## WORK REQUIRED
Return every line below in which "resume" appears.

Segment Open

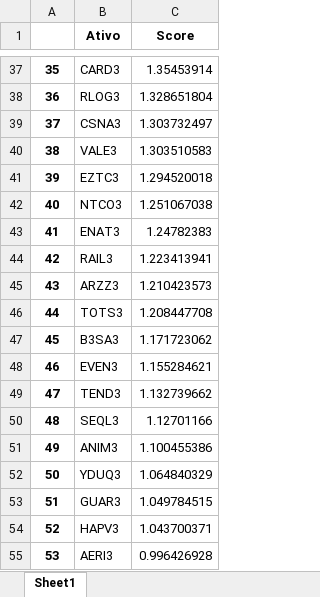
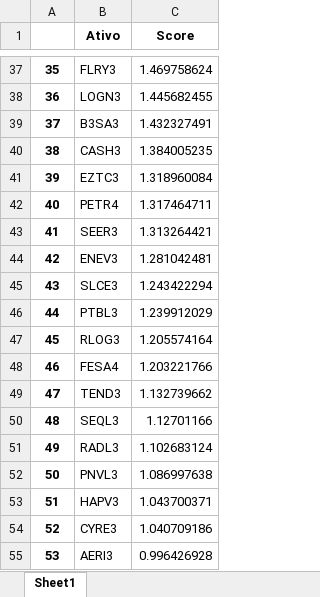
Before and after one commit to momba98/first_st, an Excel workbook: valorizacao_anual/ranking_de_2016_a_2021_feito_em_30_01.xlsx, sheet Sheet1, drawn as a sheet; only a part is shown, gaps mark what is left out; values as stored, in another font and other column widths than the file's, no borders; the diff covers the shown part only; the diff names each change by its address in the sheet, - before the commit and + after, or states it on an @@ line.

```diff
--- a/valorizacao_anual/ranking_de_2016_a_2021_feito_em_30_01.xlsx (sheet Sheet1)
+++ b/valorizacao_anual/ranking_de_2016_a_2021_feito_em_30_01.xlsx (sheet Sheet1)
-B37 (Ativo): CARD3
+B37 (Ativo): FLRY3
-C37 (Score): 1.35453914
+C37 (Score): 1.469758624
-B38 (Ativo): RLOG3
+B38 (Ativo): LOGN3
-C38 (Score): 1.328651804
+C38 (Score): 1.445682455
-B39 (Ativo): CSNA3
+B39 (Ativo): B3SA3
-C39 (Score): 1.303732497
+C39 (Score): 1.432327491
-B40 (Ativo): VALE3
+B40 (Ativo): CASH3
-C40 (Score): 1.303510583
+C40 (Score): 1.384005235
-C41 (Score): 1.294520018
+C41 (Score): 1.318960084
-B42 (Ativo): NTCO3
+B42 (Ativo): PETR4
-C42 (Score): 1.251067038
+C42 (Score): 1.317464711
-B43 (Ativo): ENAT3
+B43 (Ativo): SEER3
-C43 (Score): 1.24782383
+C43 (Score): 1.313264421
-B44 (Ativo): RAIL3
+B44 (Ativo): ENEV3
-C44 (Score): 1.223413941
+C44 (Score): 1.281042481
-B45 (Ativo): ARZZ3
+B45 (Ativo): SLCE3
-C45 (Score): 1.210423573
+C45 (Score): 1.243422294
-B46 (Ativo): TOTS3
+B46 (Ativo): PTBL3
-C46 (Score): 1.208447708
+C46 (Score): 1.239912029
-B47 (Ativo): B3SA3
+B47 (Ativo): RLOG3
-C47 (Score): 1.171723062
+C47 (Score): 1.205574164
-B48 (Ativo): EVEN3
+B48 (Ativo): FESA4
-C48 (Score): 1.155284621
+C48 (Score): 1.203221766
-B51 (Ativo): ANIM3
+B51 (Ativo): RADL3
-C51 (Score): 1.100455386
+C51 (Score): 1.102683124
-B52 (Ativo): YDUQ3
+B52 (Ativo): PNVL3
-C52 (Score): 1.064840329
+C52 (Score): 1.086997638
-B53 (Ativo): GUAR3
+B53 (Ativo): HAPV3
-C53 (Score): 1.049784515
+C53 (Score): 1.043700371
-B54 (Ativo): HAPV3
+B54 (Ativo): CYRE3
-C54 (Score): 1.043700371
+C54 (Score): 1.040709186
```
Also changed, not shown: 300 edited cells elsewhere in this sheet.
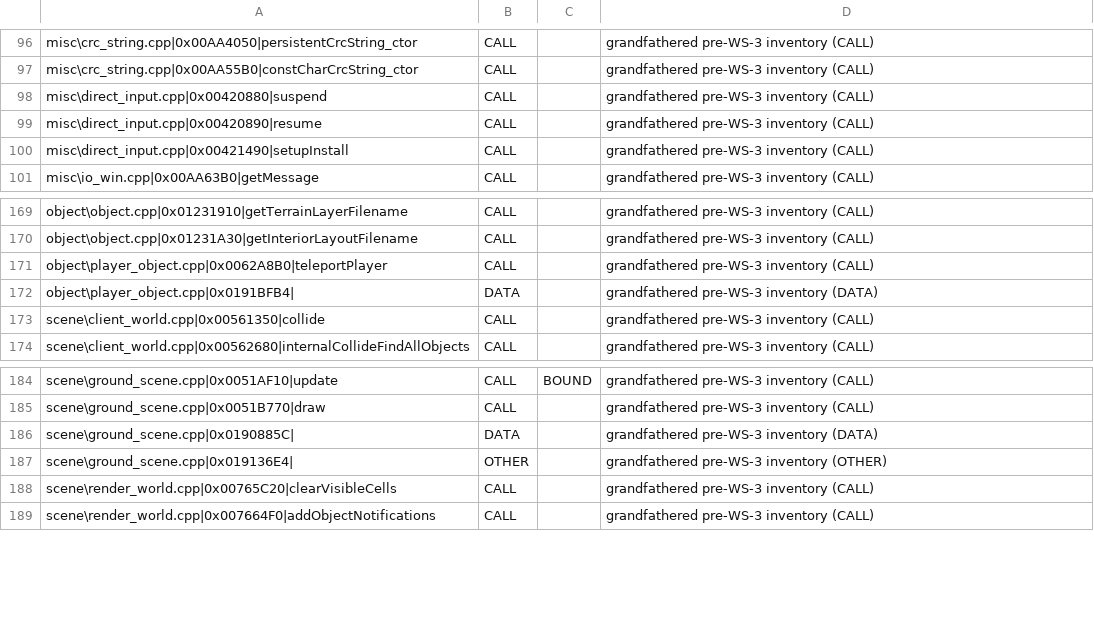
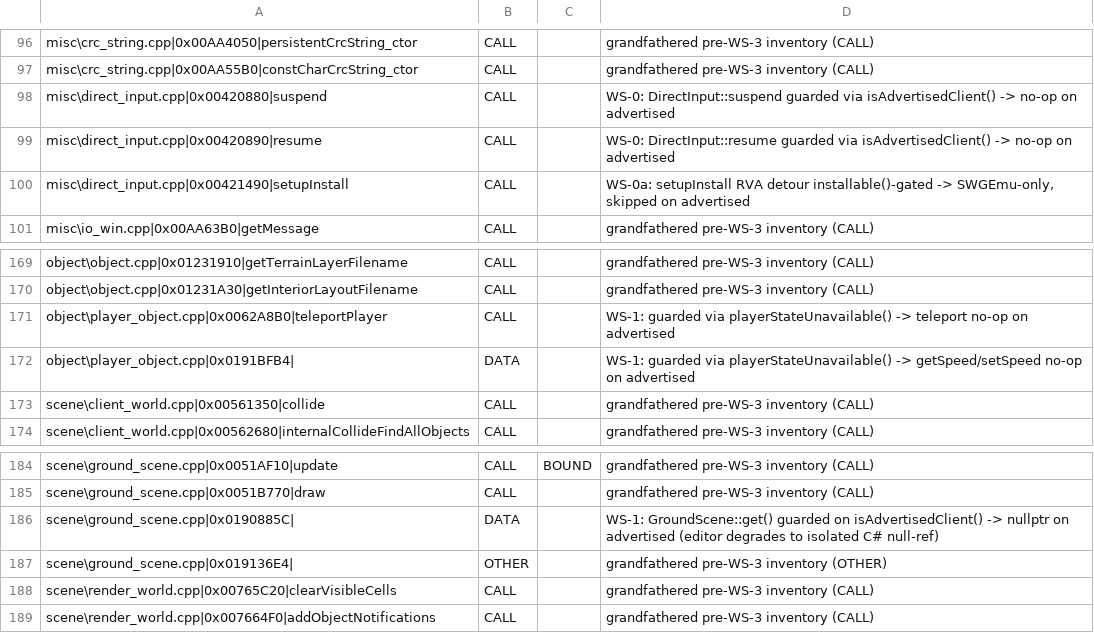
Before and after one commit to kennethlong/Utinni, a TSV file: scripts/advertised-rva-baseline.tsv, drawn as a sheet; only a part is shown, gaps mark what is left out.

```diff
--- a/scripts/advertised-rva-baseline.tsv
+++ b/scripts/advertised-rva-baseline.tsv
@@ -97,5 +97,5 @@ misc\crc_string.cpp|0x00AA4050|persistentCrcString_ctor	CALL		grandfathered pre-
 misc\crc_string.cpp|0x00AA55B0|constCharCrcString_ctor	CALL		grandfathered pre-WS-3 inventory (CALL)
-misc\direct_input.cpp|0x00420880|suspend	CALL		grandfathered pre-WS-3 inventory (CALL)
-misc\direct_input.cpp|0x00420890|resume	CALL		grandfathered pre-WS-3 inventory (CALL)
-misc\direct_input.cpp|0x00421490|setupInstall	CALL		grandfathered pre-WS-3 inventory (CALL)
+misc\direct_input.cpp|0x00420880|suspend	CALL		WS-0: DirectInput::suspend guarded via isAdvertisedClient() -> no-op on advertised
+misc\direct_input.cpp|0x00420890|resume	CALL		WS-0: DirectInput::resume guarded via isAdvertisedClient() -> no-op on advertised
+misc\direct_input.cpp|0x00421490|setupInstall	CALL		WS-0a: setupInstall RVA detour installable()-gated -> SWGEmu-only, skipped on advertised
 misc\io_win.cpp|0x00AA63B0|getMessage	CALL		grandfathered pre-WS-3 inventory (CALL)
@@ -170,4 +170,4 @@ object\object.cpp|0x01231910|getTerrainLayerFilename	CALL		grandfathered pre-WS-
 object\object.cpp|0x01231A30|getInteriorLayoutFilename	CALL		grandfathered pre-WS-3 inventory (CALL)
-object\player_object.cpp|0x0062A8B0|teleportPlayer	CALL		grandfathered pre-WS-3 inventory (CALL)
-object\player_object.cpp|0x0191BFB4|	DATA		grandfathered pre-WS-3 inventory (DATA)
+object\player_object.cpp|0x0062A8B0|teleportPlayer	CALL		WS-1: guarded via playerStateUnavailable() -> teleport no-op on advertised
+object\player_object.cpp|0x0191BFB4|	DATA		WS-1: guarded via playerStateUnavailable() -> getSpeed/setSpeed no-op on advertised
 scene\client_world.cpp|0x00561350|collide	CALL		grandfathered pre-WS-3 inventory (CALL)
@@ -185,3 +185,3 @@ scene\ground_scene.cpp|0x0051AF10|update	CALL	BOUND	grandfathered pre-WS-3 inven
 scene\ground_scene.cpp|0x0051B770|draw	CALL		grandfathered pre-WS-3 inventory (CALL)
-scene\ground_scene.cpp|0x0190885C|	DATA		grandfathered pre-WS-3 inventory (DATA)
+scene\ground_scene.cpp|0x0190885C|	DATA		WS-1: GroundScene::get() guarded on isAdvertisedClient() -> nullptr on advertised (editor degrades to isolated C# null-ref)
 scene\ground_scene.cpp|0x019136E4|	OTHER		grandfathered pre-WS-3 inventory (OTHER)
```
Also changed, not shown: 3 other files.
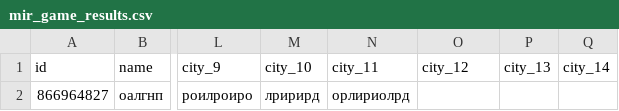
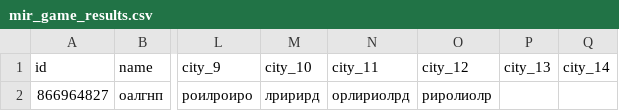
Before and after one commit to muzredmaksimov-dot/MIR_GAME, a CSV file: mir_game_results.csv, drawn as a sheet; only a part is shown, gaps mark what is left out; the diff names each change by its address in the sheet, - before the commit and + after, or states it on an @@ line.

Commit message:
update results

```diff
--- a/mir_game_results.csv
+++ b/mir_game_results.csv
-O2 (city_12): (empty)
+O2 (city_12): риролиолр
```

Segment Closed
Segment Open

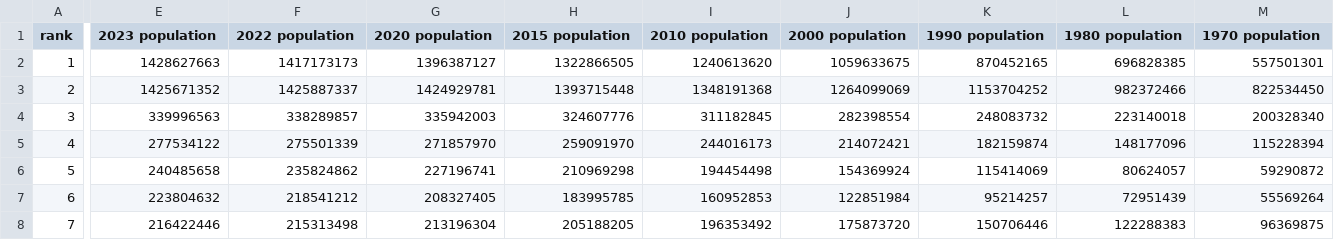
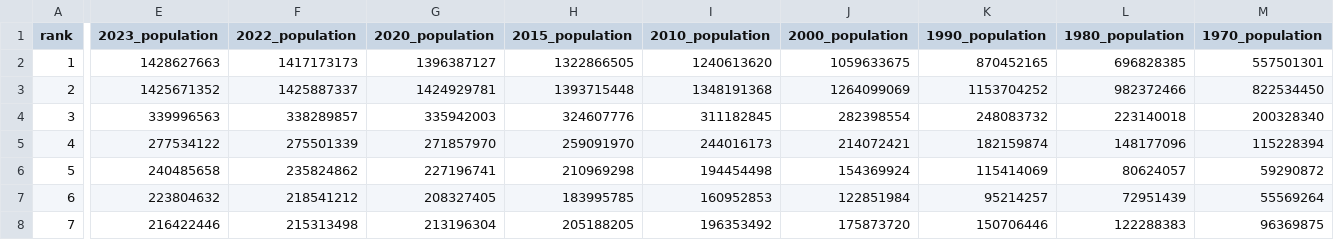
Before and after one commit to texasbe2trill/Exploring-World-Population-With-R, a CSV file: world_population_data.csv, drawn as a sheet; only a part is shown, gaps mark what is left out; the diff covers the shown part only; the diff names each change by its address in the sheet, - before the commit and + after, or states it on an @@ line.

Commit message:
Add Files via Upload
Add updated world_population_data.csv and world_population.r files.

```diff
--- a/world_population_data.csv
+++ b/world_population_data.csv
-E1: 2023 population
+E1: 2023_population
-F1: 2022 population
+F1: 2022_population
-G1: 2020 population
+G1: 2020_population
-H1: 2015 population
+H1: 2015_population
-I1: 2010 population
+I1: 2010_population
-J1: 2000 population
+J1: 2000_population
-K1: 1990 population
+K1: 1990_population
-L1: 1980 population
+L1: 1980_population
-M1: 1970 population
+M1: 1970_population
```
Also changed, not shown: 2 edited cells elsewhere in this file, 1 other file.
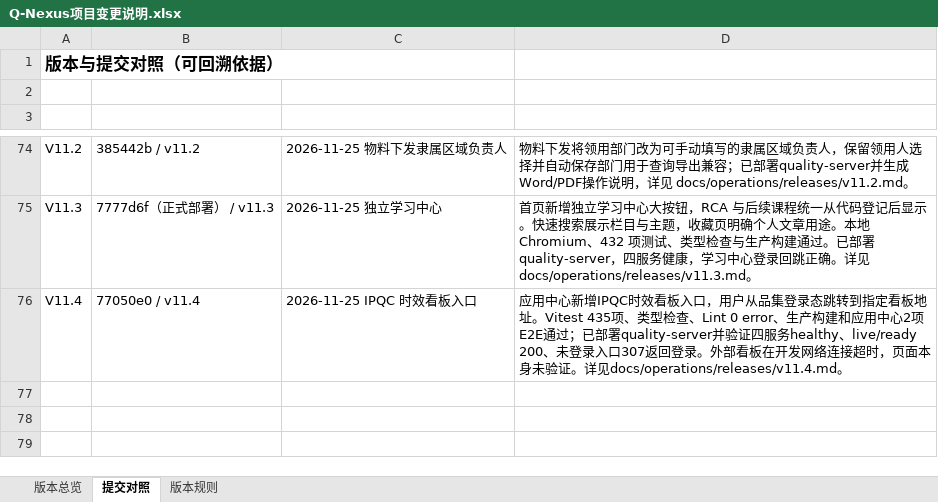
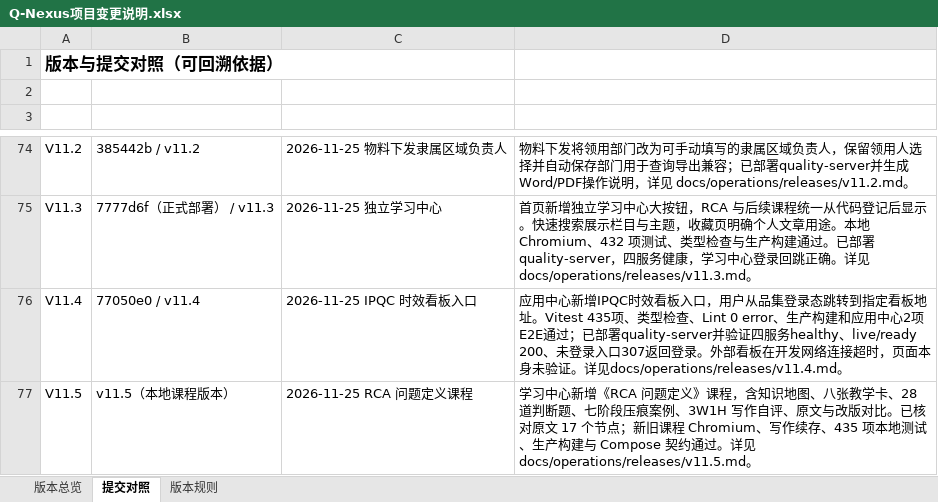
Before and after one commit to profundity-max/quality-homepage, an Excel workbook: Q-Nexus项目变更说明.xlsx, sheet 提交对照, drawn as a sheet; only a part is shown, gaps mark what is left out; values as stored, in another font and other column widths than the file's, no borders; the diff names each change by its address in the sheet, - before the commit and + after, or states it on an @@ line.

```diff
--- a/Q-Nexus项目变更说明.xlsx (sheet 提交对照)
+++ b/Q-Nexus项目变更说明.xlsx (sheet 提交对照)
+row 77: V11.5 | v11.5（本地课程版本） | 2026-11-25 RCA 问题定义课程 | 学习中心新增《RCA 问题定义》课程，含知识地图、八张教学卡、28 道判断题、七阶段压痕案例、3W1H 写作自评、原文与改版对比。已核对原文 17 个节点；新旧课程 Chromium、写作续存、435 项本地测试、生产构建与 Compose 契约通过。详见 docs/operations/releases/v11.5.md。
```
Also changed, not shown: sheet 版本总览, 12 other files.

Segment Closed

## ANSWER TO THE PROBLEM
-misc\direct_input.cpp|0x00420890|resume	CALL		grandfathered pre-WS-3 inventory (CALL)
+misc\direct_input.cpp|0x00420890|resume	CALL		WS-0: DirectInput::resume guarded via isAdvertisedClient() -> no-op on advertised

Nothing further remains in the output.